### What you should do
Only the lines of the data holding the string "Chat" need to be returned.

### Stored items
━━━
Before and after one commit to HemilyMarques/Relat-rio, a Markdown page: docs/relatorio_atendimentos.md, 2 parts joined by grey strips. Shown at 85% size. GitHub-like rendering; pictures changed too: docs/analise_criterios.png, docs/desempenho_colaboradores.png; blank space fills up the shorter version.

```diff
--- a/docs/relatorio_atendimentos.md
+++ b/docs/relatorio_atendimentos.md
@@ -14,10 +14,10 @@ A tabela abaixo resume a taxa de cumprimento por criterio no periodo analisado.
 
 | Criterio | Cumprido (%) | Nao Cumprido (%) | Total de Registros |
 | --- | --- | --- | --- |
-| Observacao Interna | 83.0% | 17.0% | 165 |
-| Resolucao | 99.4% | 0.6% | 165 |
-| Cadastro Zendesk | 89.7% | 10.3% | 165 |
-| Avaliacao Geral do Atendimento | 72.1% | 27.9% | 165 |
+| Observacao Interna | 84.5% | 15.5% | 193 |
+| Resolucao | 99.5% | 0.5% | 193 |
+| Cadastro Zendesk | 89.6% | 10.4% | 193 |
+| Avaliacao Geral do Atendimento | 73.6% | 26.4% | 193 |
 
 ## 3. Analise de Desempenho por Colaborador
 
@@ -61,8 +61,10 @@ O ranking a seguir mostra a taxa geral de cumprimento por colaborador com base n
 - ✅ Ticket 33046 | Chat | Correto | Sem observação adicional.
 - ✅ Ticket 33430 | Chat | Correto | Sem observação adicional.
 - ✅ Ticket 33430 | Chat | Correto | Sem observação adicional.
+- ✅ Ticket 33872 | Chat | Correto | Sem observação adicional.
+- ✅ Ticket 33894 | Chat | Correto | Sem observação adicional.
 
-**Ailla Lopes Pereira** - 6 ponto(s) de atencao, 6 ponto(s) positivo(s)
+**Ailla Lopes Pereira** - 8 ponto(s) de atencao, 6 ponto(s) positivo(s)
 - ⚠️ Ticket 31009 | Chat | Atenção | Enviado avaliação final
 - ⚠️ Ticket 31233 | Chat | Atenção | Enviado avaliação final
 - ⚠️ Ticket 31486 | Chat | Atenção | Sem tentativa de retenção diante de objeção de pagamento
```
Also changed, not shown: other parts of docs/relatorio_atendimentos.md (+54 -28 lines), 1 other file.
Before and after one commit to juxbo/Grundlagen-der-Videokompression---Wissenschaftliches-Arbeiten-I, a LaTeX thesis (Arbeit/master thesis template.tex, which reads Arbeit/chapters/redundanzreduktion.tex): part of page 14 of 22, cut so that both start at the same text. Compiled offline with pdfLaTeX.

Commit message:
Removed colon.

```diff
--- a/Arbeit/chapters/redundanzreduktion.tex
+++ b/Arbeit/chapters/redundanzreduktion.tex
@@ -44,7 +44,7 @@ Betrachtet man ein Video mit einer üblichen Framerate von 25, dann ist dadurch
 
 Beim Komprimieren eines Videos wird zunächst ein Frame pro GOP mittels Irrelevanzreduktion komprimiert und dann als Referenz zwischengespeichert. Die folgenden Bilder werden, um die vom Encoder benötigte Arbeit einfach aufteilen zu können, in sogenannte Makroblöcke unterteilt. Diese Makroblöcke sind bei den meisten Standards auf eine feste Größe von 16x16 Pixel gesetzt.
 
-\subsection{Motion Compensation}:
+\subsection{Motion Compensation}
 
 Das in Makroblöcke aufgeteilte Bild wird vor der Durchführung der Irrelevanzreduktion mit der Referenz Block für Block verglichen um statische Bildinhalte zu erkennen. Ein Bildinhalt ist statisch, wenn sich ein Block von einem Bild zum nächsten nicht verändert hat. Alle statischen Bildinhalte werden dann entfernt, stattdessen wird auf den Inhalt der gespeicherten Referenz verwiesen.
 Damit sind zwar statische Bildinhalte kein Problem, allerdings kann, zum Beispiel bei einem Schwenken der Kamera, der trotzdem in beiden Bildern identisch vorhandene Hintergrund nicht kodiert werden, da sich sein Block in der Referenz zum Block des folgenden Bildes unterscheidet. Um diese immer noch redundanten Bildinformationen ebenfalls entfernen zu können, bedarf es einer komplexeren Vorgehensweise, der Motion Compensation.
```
━━━
### Response for this exercise
 - ✅ Ticket 33046 | Chat | Correto | Sem observação adicional.
 - ✅ Ticket 33430 | Chat | Correto | Sem observação adicional.
 - ✅ Ticket 33430 | Chat | Correto | Sem observação adicional.
+- ✅ Ticket 33872 | Chat | Correto | Sem observação adicional.
+- ✅ Ticket 33894 | Chat | Correto | Sem observação adicional.
 - ⚠️ Ticket 31009 | Chat | Atenção | Enviado avaliação final
 - ⚠️ Ticket 31233 | Chat | Atenção | Enviado avaliação final
 - ⚠️ Ticket 31486 | Chat | Atenção | Sem tentativa de retenção diante de objeção de pagamento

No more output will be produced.